Segment Open
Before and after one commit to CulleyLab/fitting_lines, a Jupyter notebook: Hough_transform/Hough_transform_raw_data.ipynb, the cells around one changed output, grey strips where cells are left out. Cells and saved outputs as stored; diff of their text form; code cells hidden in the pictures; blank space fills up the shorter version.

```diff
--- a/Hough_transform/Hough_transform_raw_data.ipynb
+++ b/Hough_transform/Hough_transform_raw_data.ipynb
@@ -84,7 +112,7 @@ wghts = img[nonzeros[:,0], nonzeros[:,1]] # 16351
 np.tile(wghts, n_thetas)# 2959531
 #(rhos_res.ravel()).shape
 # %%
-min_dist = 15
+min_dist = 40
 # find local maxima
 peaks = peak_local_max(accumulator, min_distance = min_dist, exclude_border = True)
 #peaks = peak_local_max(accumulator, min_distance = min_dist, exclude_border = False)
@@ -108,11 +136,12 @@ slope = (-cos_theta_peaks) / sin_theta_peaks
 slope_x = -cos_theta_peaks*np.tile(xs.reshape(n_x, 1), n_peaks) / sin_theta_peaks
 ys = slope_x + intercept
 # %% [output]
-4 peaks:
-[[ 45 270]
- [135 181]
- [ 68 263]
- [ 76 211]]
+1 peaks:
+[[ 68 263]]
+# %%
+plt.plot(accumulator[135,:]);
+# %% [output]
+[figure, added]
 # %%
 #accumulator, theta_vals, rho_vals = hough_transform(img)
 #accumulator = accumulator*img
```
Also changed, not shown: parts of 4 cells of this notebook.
Segment Closed
Go through the entries above and reproduce each one exactly.

Before and after one commit to CulleyLab/fitting_lines, a Jupyter notebook: Hough_transform/Hough_transform_raw_data.ipynb, the cells around one changed output, grey strips where cells are left out. Cells and saved outputs as stored; diff of their text form; code cells hidden in the pictures; blank space fills up the shorter version.

```diff
--- a/Hough_transform/Hough_transform_raw_data.ipynb
+++ b/Hough_transform/Hough_transform_raw_data.ipynb
@@ -84,7 +112,7 @@ wghts = img[nonzeros[:,0], nonzeros[:,1]] # 16351
 np.tile(wghts, n_thetas)# 2959531
 #(rhos_res.ravel()).shape
 # %%
-min_dist = 15
+min_dist = 40
 # find local maxima
 peaks = peak_local_max(accumulator, min_distance = min_dist, exclude_border = True)
 #peaks = peak_local_max(accumulator, min_distance = min_dist, exclude_border = False)
@@ -108,11 +136,12 @@ slope = (-cos_theta_peaks) / sin_theta_peaks
 slope_x = -cos_theta_peaks*np.tile(xs.reshape(n_x, 1), n_peaks) / sin_theta_peaks
 ys = slope_x + intercept
 # %% [output]
-4 peaks:
-[[ 45 270]
- [135 181]
- [ 68 263]
- [ 76 211]]
+1 peaks:
+[[ 68 263]]
+# %%
+plt.plot(accumulator[135,:]);
+# %% [output]
+[figure, added]
 # %%
 #accumulator, theta_vals, rho_vals = hough_transform(img)
 #accumulator = accumulator*img
```
Also changed, not shown: parts of 4 cells of this notebook.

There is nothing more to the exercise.